|Local fruit Juice|
|Shit happens... Just not to us|
Now before you stop reading because you already got sick of me telling you how great it is to work down here mapping coral reefs (and it is), I might make you a little happier by confessing that out of the 7 days I have been down here at least 3 of them have been long 10 hour days with me quite seasick (yesterday I fed the local fish population to much enjoyment of my colleague Bryan and our boat captain Kevin). Also, there is not much shade to be found at noon and the sun here turns you into a lobster in no time if you are not careful. Fortunately Kevin made my week by getting me a beautiful straw hat!
|A new kind of commute|
|Looks like the end of that rainbow is our boat...|
So what are we doing down here you might ponder? NOAA and other organizations has numerous projects that works towards restoring the health of the US Caribbean marine environment (although it is a daunting task). The coral reefs here have taken a very big hit and are only a shadow of what they once where. Climate change is one of the factors, but most likely development on land (which causing erosion and pollution) and overfishing have had the biggest toll on the reefs. On the bright side there are some coral comming back in areas where the environment have improved again, so its not all doom and gloom.
|New recruitment of the endangered Elkhorn coral brings hope for the future. |
It looks kind of lonely though...

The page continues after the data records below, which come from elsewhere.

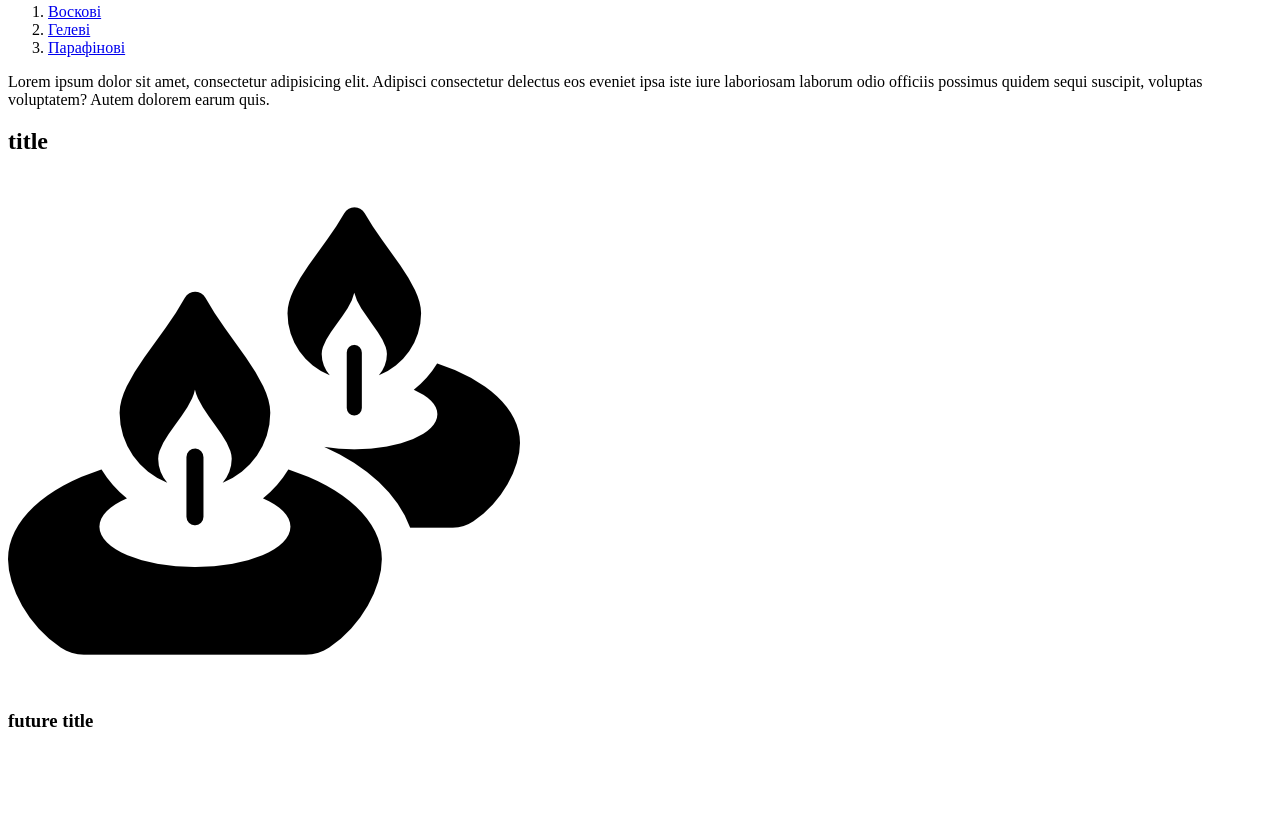
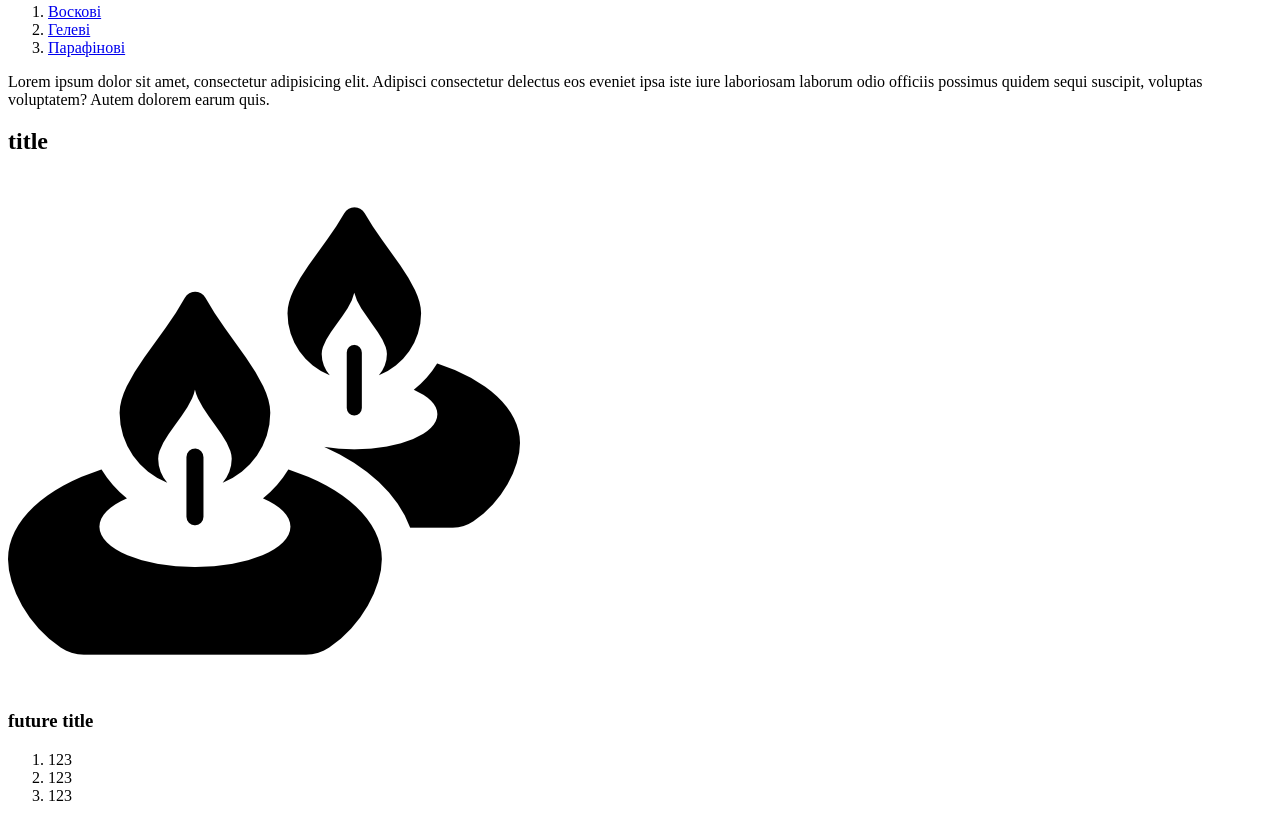
Before and after one commit to Annechkaaa/my_future_project, a plain HTML site: page index.html in a window 1280 px wide. Shown: the part 1306-2127 px from the top of the page. Before the commit the page ends 2057 px from the top, so only its background shows below. Drawn offline with Linux system fonts and the light colour scheme.

Commit message:
add list

```diff
--- a/index.html
+++ b/index.html
@@ -55,7 +55,11 @@
     <h3>
         future title
     </h3>
-
+    <ol>
+        <li>123</li>
+        <li>123</li>
+        <li>123</li>
+    </ol>
     <footer>
 
     </footer>
```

Me and Bryan are currently collecting ground validation data (under water video) of shallow water habitats that we will later use to interpret areal imagery (ortophoto, laser survey and satellite imagery) to create detailed habitat maps of prioritized areas around St. John and St. Thomas. The maps can then be used as baseline data by local managers and partners to initiate further studies, plan restoration efforts and to better manage sensitive areas (hallelujah!). For us it means that we are zooming around in a boat to over 400 sites with a camera that we lower to the seafloor on pre selected sites, and when it is to shallow for the boat to navigate there is no choice but to hop in the water and go for a swim. Somebody HAS to do it.
|Getting the camera ready|
|Habitat mapping in action - Seagrass on sandy bottom|
|Bryan collecting habitat info on a shallow reef|
|Just doing his job|
|No Tape No Science|
|My new cubicle|
|One of the more colorful site we encountered, captured with my goPro |
Camera while testing out high resolution photos for mapping.
Today we had two people from the The Nature Conservancy on board our boat so they could learn more about our work down here. It was pretty great as we got some extra hands to help us out and we also got to see some of their coral restoration sites.
|Eric and Anne Marie from the Nature Conservancy helping us out for a day|
|Young Staghorn Coral in a TNC restoration area, attached to |
the rock with the help of epoxy and man power
|Relatively pristine habitat with the endangered staghorn coral that used |
to make up much of the reefs down here
|Meeting with the Park Service to inform the local managers of our results |
and get valuable feedback on how to make our products more useful to them
|Sneaking around St. Thomas in search for GeoFix points (used to |
control the areal imagery) in our not so camouflaged automobile...
|The hat saved my day. Once again.|
|Do I want the water to be warmer or colder? Hmm.. I might just go with what we have|
|Who said you could not eat science?|
Tomorrow awaits yet another day at work, this time we are taking on the mangrove lagoon by kayak. It might as well be me.
Skönt att du sitter säkert i en båt på det blå och "jobbar". <3 Men ack, vem tar hand om din arma hustru?!ReplyDelete